What to work on – The entries should be restated word for word.

——————

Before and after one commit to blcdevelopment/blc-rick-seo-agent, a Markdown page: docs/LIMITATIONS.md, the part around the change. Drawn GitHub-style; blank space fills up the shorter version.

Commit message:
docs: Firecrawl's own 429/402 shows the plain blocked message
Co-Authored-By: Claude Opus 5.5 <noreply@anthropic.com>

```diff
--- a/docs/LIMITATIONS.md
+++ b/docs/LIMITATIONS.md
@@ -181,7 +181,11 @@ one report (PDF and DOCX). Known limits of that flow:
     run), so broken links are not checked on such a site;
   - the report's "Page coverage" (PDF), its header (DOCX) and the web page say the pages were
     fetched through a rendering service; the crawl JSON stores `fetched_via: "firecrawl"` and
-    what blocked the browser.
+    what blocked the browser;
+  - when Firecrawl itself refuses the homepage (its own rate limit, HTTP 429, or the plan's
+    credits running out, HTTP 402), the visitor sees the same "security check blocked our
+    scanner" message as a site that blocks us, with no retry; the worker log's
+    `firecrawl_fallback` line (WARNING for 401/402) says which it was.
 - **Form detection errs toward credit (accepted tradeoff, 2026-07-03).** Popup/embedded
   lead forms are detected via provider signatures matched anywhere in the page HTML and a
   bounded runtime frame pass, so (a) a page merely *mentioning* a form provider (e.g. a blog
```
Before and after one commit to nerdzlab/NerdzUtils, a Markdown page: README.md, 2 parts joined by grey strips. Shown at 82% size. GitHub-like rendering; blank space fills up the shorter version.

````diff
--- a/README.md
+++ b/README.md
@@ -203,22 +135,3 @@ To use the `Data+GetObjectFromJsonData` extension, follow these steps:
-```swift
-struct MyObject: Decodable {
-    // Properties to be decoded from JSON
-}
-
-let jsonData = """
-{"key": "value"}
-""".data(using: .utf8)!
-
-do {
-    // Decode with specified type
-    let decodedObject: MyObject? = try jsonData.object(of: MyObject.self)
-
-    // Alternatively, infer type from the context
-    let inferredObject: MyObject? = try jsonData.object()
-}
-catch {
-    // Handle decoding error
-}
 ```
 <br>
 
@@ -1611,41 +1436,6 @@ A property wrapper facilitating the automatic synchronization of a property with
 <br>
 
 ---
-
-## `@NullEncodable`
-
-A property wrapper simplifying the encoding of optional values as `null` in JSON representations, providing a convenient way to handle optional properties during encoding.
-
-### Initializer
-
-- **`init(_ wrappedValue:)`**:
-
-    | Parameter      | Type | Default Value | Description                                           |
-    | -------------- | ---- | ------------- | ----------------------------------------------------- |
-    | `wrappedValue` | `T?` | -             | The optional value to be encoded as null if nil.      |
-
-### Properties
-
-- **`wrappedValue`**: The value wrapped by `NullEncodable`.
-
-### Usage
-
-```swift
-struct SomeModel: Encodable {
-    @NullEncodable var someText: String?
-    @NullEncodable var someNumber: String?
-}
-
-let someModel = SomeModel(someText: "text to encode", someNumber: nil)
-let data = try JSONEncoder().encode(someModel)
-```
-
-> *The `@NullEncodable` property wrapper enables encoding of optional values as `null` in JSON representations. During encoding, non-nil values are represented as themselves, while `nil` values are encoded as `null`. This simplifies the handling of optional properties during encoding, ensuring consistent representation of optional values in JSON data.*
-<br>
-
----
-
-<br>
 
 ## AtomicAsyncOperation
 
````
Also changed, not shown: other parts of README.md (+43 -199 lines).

——————

Problem solution –
Before and after one commit to blcdevelopment/blc-rick-seo-agent, a Markdown page: docs/LIMITATIONS.md, the part around the change. Drawn GitHub-style; blank space fills up the shorter version.

Commit message:
docs: Firecrawl's own 429/402 shows the plain blocked message
Co-Authored-By: Claude Opus 5.5 <noreply@anthropic.com>

```diff
--- a/docs/LIMITATIONS.md
+++ b/docs/LIMITATIONS.md
@@ -181,7 +181,11 @@ one report (PDF and DOCX). Known limits of that flow:
     run), so broken links are not checked on such a site;
   - the report's "Page coverage" (PDF), its header (DOCX) and the web page say the pages were
     fetched through a rendering service; the crawl JSON stores `fetched_via: "firecrawl"` and
-    what blocked the browser.
+    what blocked the browser;
+  - when Firecrawl itself refuses the homepage (its own rate limit, HTTP 429, or the plan's
+    credits running out, HTTP 402), the visitor sees the same "security check blocked our
+    scanner" message as a site that blocks us, with no retry; the worker log's
+    `firecrawl_fallback` line (WARNING for 401/402) says which it was.
 - **Form detection errs toward credit (accepted tradeoff, 2026-07-03).** Popup/embedded
   lead forms are detected via provider signatures matched anywhere in the page HTML and a
   bounded runtime frame pass, so (a) a page merely *mentioning* a form provider (e.g. a blog
```
Before and after one commit to nerdzlab/NerdzUtils, a Markdown page: README.md, 2 parts joined by grey strips. Shown at 82% size. GitHub-like rendering; blank space fills up the shorter version.

````diff
--- a/README.md
+++ b/README.md
@@ -203,22 +135,3 @@ To use the `Data+GetObjectFromJsonData` extension, follow these steps:
-```swift
-struct MyObject: Decodable {
-    // Properties to be decoded from JSON
-}
-
-let jsonData = """
-{"key": "value"}
-""".data(using: .utf8)!
-
-do {
-    // Decode with specified type
-    let decodedObject: MyObject? = try jsonData.object(of: MyObject.self)
-
-    // Alternatively, infer type from the context
-    let inferredObject: MyObject? = try jsonData.object()
-}
-catch {
-    // Handle decoding error
-}
 ```
 <br>
 
@@ -1611,41 +1436,6 @@ A property wrapper facilitating the automatic synchronization of a property with
 <br>
 
 ---
-
-## `@NullEncodable`
-
-A property wrapper simplifying the encoding of optional values as `null` in JSON representations, providing a convenient way to handle optional properties during encoding.
-
-### Initializer
-
-- **`init(_ wrappedValue:)`**:
-
-    | Parameter      | Type | Default Value | Description                                           |
-    | -------------- | ---- | ------------- | ----------------------------------------------------- |
-    | `wrappedValue` | `T?` | -             | The optional value to be encoded as null if nil.      |
-
-### Properties
-
-- **`wrappedValue`**: The value wrapped by `NullEncodable`.
-
-### Usage
-
-```swift
-struct SomeModel: Encodable {
-    @NullEncodable var someText: String?
-    @NullEncodable var someNumber: String?
-}
-
-let someModel = SomeModel(someText: "text to encode", someNumber: nil)
-let data = try JSONEncoder().encode(someModel)
-```
-
-> *The `@NullEncodable` property wrapper enables encoding of optional values as `null` in JSON representations. During encoding, non-nil values are represented as themselves, while `nil` values are encoded as `null`. This simplifies the handling of optional properties during encoding, ensuring consistent representation of optional values in JSON data.*
-<br>
-
----
-
-<br>
 
 ## AtomicAsyncOperation
 
````
Also changed, not shown: other parts of README.md (+43 -199 lines).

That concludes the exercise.